Albany County District Attorney David Soares, who announced his ongoing investigation Tuesday, posted a video online Wednesday saying any other alleged victims who haven’t come forward should contact his office.
"For those of you who did not come forward and now are inspired to, and cooperate with a criminal investigation, please reach out to our office," Soares said. "We will conduct this investigation in the most private and discreet manner."
Meanwhile, more unions — which provided essential support for Cuomo in his election campaigns — abandoned him.
Even while citing Cuomo’s success in raising New York’s minimum wage, the AFL-CIO and the Retail Wholesale and Department Store Union said they could no longer support the Democrat.
"Governor Cuomo needs to recognize the harm he has caused the women who have bravely come forward. While we acknowledge the good things he has achieved, now is the time for Governor Cuomo to resign," the RWDSU said in a statement Wednesday.
Mario Cilento, AFL-CIO state president and frequent ally at numerous Cuomo events over the governor's 11 years in office, said: "There must be accountability without exception. Governor Cuomo can no longer lead the state."
This came after President Joe Biden — a longtime Cuomo friend and ally — said Tuesday the governor should step down.
The loss of key supporters was just one of the fast-moving developments in the scandal engulfing the third-term Democratic governor.
James’ report sparked a three-hour emergency meeting of Assembly Democrats — the Capitol faction that controls the impeachment process — who emerged to say that no one defended the governor and that they would accelerate an impeachment inquiry "expeditiously."
If the legislature moves to impeach — the Assembly would charge the governor, the Senate would act as jury — Democrats said Cuomo would have little chance of acquittal.

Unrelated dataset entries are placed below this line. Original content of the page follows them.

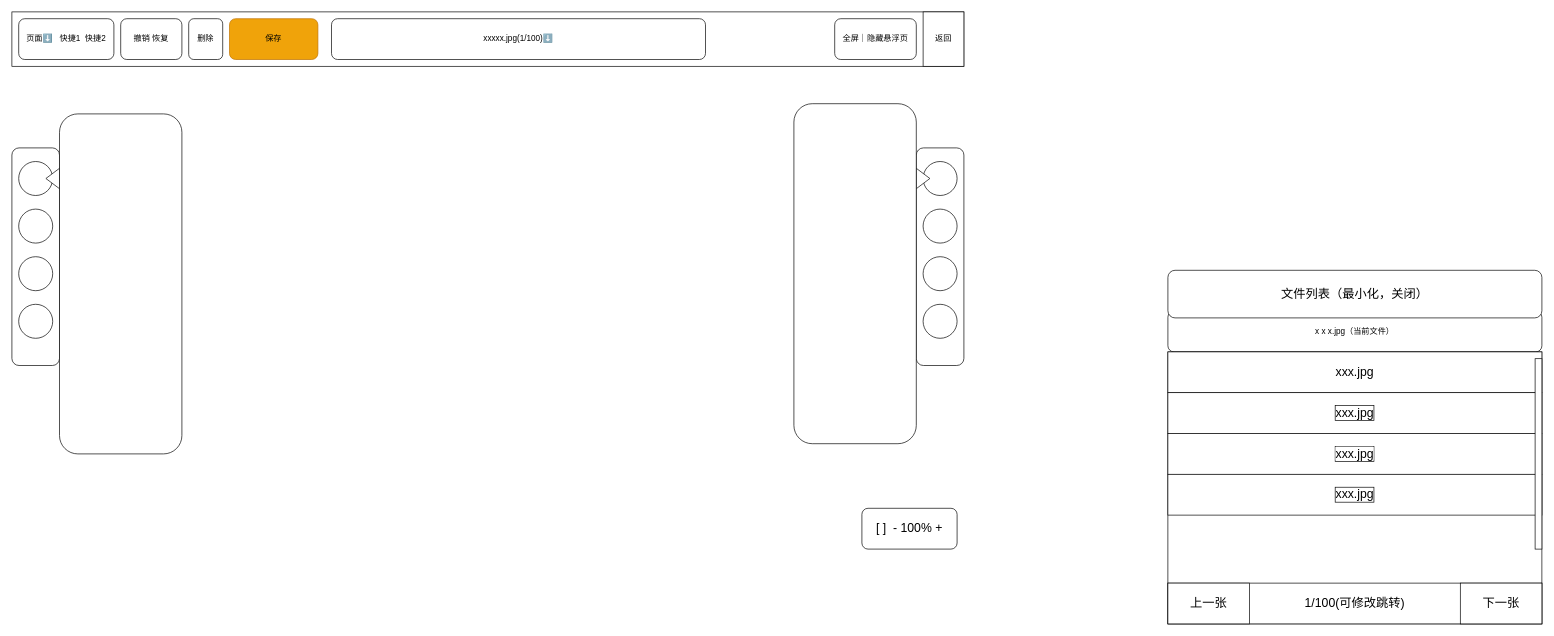
buildm/draw.io keeps this draw.io diagram as ui/未命名绘图.drawio. Above is the earlier version. Source tidied: cells renumbered, new cells numbered last; positions are measured from the earlier drawing's top-left corner, leaving out a move shared by most shapes. Both pictures are drawn from the tidied source at 68%, with x=0, y=0 at pixel (12, 12).
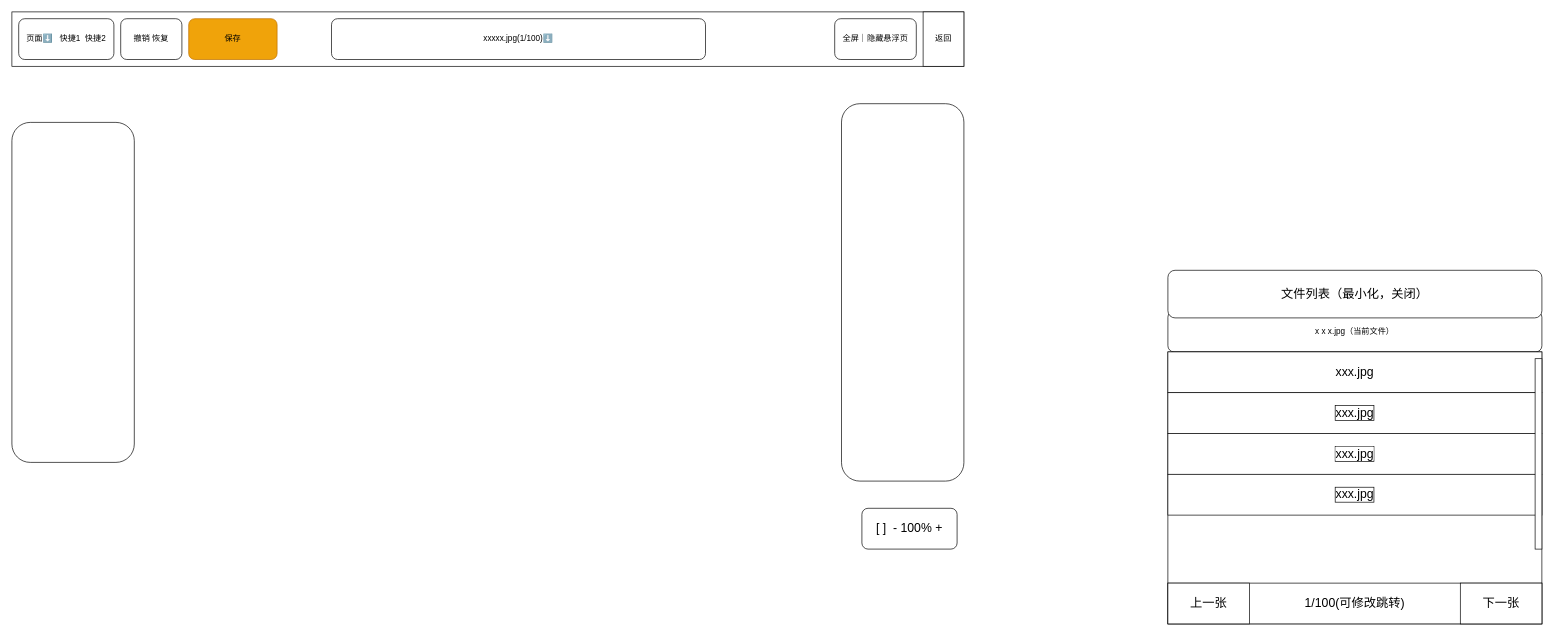
The same diagram, later.

Commit message (it also covers changes not shown here):
更新未命名绘图.drawio

The edit, as a diff of the source:
```diff
@@
-    <mxCell id="5" value="删除" style="rounded=1;whiteSpace=wrap;html=1;" parent="1" vertex="1">
-      <mxGeometry x="260" y="10" width="50" height="60" as="geometry" />
-    </mxCell>
@@
     <mxCell id="9" value="保存" style="rounded=1;whiteSpace=wrap;html=1;fillColor=#f0a30a;fontColor=#000000;strokeColor=#BD7000;" parent="1" vertex="1">
-      <mxGeometry x="320" y="10" width="130" height="60" as="geometry" />
+      <mxGeometry x="260" y="10" width="130" height="60" as="geometry" />
     </mxCell>
@@
-    <mxCell id="21" style="rounded=1;whiteSpace=wrap;html=1;labelBackgroundColor=default;labelBorderColor=none;strokeColor=default;fontSize=18;" parent="1" vertex="1">
-      <mxGeometry y="200" width="70" height="320" as="geometry" />
-    </mxCell>
@@
     <mxCell id="23" style="rounded=1;whiteSpace=wrap;html=1;labelBackgroundColor=default;labelBorderColor=none;strokeColor=default;fontSize=18;" parent="1" vertex="1">
-      <mxGeometry x="70" y="150" width="180" height="500" as="geometry" />
+      <mxGeometry y="162.5" width="180" height="500" as="geometry" />
     </mxCell>
-    <mxCell id="24" style="ellipse;whiteSpace=wrap;html=1;labelBackgroundColor=default;labelBorderColor=none;strokeColor=default;fontSize=18;" parent="1" vertex="1">
-      <mxGeometry x="10" y="220" width="50" height="50" as="geometry" />
-    </mxCell>
-    <mxCell id="25" style="ellipse;whiteSpace=wrap;html=1;labelBackgroundColor=default;labelBorderColor=none;strokeColor=default;fontSize=18;" parent="1" vertex="1">
-      <mxGeometry x="10" y="290" width="50" height="50" as="geometry" />
-    </mxCell>
-    <mxCell id="26" style="ellipse;whiteSpace=wrap;html=1;labelBackgroundColor=default;labelBorderColor=none;strokeColor=default;fontSize=18;" parent="1" vertex="1">
-      <mxGeometry x="10" y="360" width="50" height="50" as="geometry" />
-    </mxCell>
-    <mxCell id="27" style="ellipse;whiteSpace=wrap;html=1;labelBackgroundColor=default;labelBorderColor=none;strokeColor=default;fontSize=18;" parent="1" vertex="1">
-      <mxGeometry x="10" y="430" width="50" height="50" as="geometry" />
-    </mxCell>
-    <mxCell id="28" style="rounded=1;whiteSpace=wrap;html=1;labelBackgroundColor=default;labelBorderColor=none;strokeColor=default;fontSize=18;" parent="1" vertex="1">
-      <mxGeometry x="1330" y="200" width="70" height="320" as="geometry" />
-    </mxCell>
-    <mxCell id="29" style="ellipse;whiteSpace=wrap;html=1;labelBackgroundColor=default;labelBorderColor=none;strokeColor=default;fontSize=18;" parent="1" vertex="1">
-      <mxGeometry x="1340" y="220" width="50" height="50" as="geometry" />
-    </mxCell>
-    <mxCell id="30" style="ellipse;whiteSpace=wrap;html=1;labelBackgroundColor=default;labelBorderColor=none;strokeColor=default;fontSize=18;" parent="1" vertex="1">
-      <mxGeometry x="1340" y="290" width="50" height="50" as="geometry" />
-    </mxCell>
-    <mxCell id="31" style="ellipse;whiteSpace=wrap;html=1;labelBackgroundColor=default;labelBorderColor=none;strokeColor=default;fontSize=18;" parent="1" vertex="1">
-      <mxGeometry x="1340" y="360" width="50" height="50" as="geometry" />
-    </mxCell>
-    <mxCell id="32" style="ellipse;whiteSpace=wrap;html=1;labelBackgroundColor=default;labelBorderColor=none;strokeColor=default;fontSize=18;" parent="1" vertex="1">
-      <mxGeometry x="1340" y="430" width="50" height="50" as="geometry" />
-    </mxCell>
-    <mxCell id="33" style="triangle;whiteSpace=wrap;html=1;labelBackgroundColor=default;labelBorderColor=none;strokeColor=default;fontSize=18;" parent="1" vertex="1">
-      <mxGeometry x="1330" y="230" width="20" height="30" as="geometry" />
-    </mxCell>
     <mxCell id="34" style="rounded=1;whiteSpace=wrap;html=1;labelBackgroundColor=default;labelBorderColor=none;strokeColor=default;fontSize=18;" parent="1" vertex="1">
-      <mxGeometry x="1150" y="135" width="180" height="500" as="geometry" />
+      <mxGeometry x="1220" y="135" width="180" height="555" as="geometry" />
     </mxCell>
-    <mxCell id="35" style="triangle;whiteSpace=wrap;html=1;labelBackgroundColor=default;labelBorderColor=none;strokeColor=default;fontSize=18;direction=west;" parent="1" vertex="1">
-      <mxGeometry x="50" y="230" width="20" height="30" as="geometry" />
-    </mxCell>
```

"It was overwhelming. Impeach. ASAP," one Democrat told Newsday about the closed-door Assembly meeting.